◆ Problem requirements
Repeat, exactly as written, the lines of the records below from the first through the line with "First line of", but none past it.

◆ Material for the task
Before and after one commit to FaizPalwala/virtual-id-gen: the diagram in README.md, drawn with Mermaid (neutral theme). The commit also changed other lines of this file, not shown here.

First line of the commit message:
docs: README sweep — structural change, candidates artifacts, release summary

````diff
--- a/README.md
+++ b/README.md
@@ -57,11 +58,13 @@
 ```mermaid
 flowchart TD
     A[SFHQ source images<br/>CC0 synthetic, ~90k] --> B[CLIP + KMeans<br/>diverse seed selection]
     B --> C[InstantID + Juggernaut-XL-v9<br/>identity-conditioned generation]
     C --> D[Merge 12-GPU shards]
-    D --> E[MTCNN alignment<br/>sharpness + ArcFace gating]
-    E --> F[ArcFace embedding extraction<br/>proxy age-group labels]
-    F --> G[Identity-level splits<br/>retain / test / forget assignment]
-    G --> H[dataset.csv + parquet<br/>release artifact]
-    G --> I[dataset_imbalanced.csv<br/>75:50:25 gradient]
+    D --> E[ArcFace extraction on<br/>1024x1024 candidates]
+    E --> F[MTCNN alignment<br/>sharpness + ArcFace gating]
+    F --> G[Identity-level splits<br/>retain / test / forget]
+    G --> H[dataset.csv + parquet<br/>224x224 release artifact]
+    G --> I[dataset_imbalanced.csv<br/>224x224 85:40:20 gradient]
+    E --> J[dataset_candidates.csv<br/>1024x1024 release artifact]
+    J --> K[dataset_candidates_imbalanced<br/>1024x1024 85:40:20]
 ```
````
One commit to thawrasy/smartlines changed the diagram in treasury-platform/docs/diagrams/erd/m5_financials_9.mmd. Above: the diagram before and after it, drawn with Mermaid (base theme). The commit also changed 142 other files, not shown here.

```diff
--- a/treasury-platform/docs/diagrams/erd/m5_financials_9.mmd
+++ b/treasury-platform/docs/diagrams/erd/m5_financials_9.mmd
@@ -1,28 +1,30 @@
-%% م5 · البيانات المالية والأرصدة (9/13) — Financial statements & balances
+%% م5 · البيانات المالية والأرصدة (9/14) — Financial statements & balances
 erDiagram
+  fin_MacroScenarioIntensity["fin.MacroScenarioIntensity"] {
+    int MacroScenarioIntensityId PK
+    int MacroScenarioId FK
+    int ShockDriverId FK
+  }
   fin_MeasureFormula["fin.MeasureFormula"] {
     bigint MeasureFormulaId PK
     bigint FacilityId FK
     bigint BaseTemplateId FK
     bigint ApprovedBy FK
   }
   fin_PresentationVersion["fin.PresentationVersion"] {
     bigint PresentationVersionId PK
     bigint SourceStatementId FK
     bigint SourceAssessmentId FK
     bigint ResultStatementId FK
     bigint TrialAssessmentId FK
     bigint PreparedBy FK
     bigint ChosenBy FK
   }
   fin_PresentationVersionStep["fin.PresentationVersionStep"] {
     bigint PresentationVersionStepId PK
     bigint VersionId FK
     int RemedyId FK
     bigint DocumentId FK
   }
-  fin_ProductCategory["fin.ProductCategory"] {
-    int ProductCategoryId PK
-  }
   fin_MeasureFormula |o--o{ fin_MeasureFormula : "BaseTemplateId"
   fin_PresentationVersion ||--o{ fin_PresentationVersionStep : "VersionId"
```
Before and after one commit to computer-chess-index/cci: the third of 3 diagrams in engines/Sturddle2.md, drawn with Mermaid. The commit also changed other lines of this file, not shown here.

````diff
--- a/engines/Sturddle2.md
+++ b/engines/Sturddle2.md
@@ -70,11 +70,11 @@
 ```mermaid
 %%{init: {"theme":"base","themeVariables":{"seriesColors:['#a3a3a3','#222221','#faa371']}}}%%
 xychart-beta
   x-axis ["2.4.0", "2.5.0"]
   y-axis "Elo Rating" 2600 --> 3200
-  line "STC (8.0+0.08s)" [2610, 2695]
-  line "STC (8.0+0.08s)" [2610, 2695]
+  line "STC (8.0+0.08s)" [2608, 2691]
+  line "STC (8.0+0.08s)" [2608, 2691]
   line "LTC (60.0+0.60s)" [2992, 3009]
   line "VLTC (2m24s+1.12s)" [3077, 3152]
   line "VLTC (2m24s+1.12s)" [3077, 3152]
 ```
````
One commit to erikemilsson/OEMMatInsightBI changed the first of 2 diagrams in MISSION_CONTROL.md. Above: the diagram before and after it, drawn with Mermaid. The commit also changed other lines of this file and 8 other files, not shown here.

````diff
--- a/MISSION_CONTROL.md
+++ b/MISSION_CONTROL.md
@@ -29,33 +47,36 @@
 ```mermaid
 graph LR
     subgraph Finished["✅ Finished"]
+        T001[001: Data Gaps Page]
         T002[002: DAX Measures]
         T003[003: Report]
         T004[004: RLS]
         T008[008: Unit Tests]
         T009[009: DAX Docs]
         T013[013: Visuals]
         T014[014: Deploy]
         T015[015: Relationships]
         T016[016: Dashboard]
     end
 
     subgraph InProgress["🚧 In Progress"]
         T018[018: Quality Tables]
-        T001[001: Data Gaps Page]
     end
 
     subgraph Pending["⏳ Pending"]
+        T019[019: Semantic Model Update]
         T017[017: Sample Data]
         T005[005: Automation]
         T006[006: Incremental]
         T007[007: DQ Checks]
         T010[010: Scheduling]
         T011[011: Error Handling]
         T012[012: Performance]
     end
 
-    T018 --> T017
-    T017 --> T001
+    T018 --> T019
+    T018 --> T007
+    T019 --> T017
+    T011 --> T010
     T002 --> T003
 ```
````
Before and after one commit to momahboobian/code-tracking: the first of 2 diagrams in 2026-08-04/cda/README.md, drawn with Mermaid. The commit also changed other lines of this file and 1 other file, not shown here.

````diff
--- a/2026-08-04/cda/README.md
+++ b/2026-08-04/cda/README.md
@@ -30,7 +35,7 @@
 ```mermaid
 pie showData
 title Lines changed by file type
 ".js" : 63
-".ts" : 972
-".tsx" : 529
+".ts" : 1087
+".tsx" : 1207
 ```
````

◆ Exercise solution
Before and after one commit to FaizPalwala/virtual-id-gen: the diagram in README.md, drawn with Mermaid (neutral theme). The commit also changed other lines of this file, not shown here.

First line of the commit message:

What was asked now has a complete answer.